The latter portion of Walker’s first stint with the Celtics is yet another factor to consider. He received his NBA maximum contract in 1999. With contract figures at that level, a certain expectation of performance enters in to play. When the “Volume Recruiter” earns his big payday, the proverbial bar is raised, and expectations go up with it. Unfortunatley, with both of our test subjects, this is not always the case. In Walker’s story, we have historical data to go off of. For our hypothetical recruiter, the discussion points are steeped in theory, but likely true enough to warrant a nodding of one’s head.
Walker was expected to increase his shooting percentage, quit turning the ball over, and be a more involved teammate after getting his pay raise. Unfortunately, he stayed essentially the same until Boston became fed up with his antics. He became somewhat out of shape by NBA standards, and did not do anything to better himself as a teammate.
The Volume Recruiter often follows a similar pattern. The typical progression is the receipt of a huge payday, bonus, or promotion – followed by a complacency or propensity to keep chugging along and not ratchet up performance to prove value.
As with both of our subjects – this leads to disdain and negative feelings from either a fan base and co workers. Management is almost always quick to catch on, and must act accordingly. In the case of a player with a contract, he is simply traded or let go. A recruiter would be terminated, put on extremely difficult searches, or subliminally pushed out the door.
What follows will complete our comparison.
After his first stint with Boston ended with a trade to Dallas, Walker became something known as a journeyman. He suited up for 5 teams in 5 years. When hiring recruiters, similar patterns are easy to spot on resumes. One long tenure chalked full of accomplishments and progression – followed by a number of brief stints in which proper evaluation of one’s contribution is hard to gauge.
The intuitive thought process would lead the hiring manger / GM to see a problem child, and would only pick up such an individual should the need be so great that the warts must be overlooked.
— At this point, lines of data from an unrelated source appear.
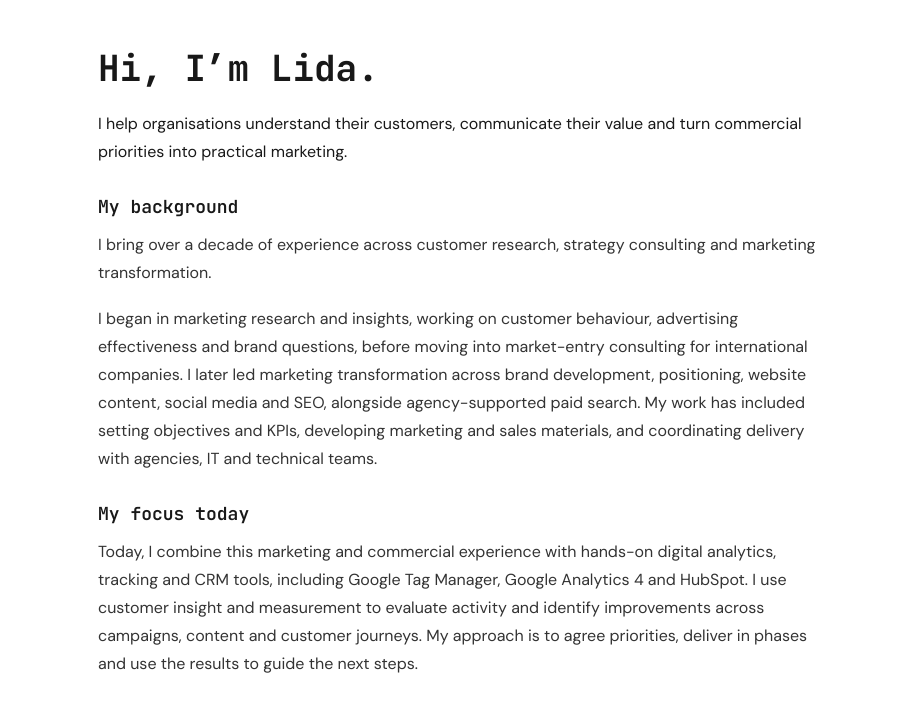
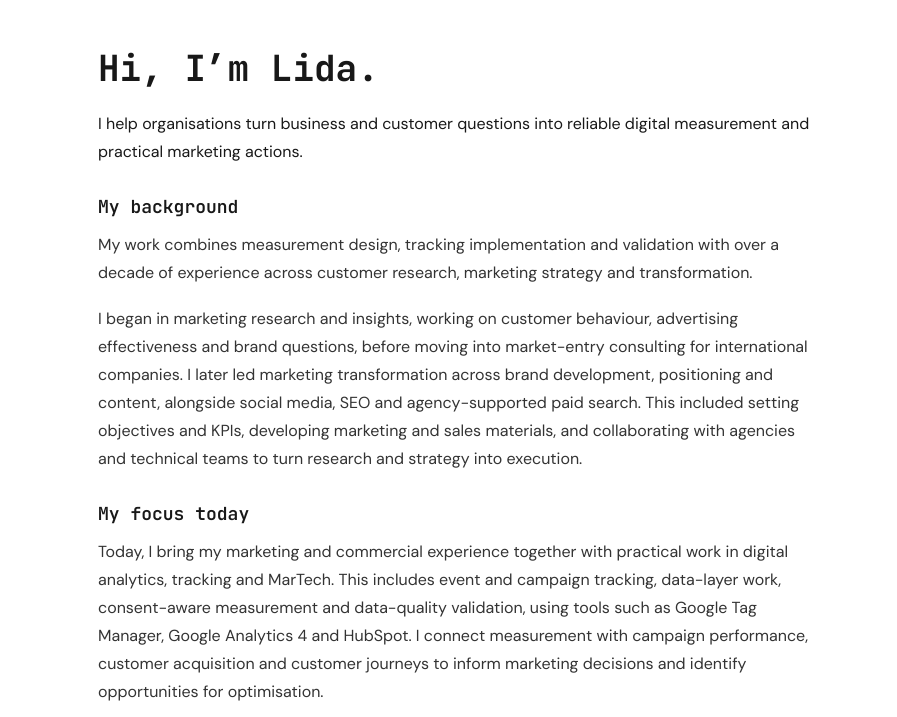
Before and after one commit to Lida-Gheidary/Portfolio, a plain HTML site: page about.html in a window 1280 px wide. Shown: the part 219-936 px from the top of the page, 0-897 px from the left. Drawn offline with Linux system fonts and the light colour scheme; grey boxes are pictures that could not be loaded; files whose address does not match are found by name.

Commit message:
Preserve balanced marketing and digital analytics narrative

```diff
--- a/about.html
+++ b/about.html
@@ -131,27 +131,28 @@
             <p class="intro-greeting">Hi, I’m Lida.</p>
 
             <p class="intro-statement">
-              I help organisations understand their customers, communicate their value
-              and turn commercial priorities into practical marketing.
+              I help organisations turn business and customer questions into reliable
+              digital measurement and practical marketing actions.
             </p>
 
             <div class="intro-block">
               <h2>My background</h2>
 
               <p>
-                I bring over a decade of experience across customer research, strategy
-                consulting and marketing transformation.
+                My work combines measurement design, tracking implementation and
+                validation with over a decade of experience across customer research,
+                marketing strategy and transformation.
               </p>
 
               <p>
                 I began in marketing research and insights, working on customer behaviour,
                 advertising effectiveness and brand questions, before moving into
                 market-entry consulting for international companies. I later led marketing
-                transformation across brand development, positioning, website content,
-                social media and SEO, alongside agency-supported paid search. My work has
+                transformation across brand development, positioning and content,
+                alongside social media, SEO and agency-supported paid search. This
                 included setting objectives and KPIs, developing marketing and sales
-                materials, and coordinating delivery with agencies, IT and technical
-                teams.
+                materials, and collaborating with agencies and technical teams to turn
+                research and strategy into execution.
               </p>
             </div>
 
@@ -159,12 +160,13 @@
               <h2>My focus today</h2>
 
               <p>
-                Today, I combine this marketing and commercial experience with hands-on
-                digital analytics, tracking and CRM tools, including Google Tag Manager,
-                Google Analytics 4 and HubSpot. I use customer insight and measurement to
-                evaluate activity and identify improvements across campaigns, content and
-                customer journeys. My approach is to agree priorities, deliver in phases
-                and use the results to guide the next steps.
+                Today, I bring my marketing and commercial experience together with
+                practical work in digital analytics, tracking and MarTech. This includes
+                event and campaign tracking, data-layer work, consent-aware measurement
+                and data-quality validation, using tools such as Google Tag Manager,
+                Google Analytics 4 and HubSpot. I connect measurement with campaign
+                performance, customer acquisition and customer journeys to inform
+                marketing decisions and identify opportunities for optimisation.
               </p>
             </div>
 
```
Eventually, both of our subjects will fade in to oblivion – only showing up on their respective contingencies radars for either negative (Walker: DWI, Robber, Bankruptcy) or as an anecdote among former colleagues by the water cooler on a Monday morning.
The legacy of both Walker and the “Volume Recruiter” might be their biggest contribution to the organization. You had someone who for a while operated in an often maddening way – yet seemed to come up big when others couldn’t. They did so with panache and style. Think about Walker’s infamous “Shimmy” that would come out following a big 4th quarter shot.
Or the VR’s insistence on ringing an imaginary bell upon closing a difficult deal on the last day of the quarter. Sure, both of them might have had a really ugly road to get to what ends up being a success, but with these two, they won’t let you remember it.
Walker embodies the personality, culture and motivation of someone who is groomed to take over a role in recruiting. While the end sometimes arrives with less than positive results – its hard to overlook the good times.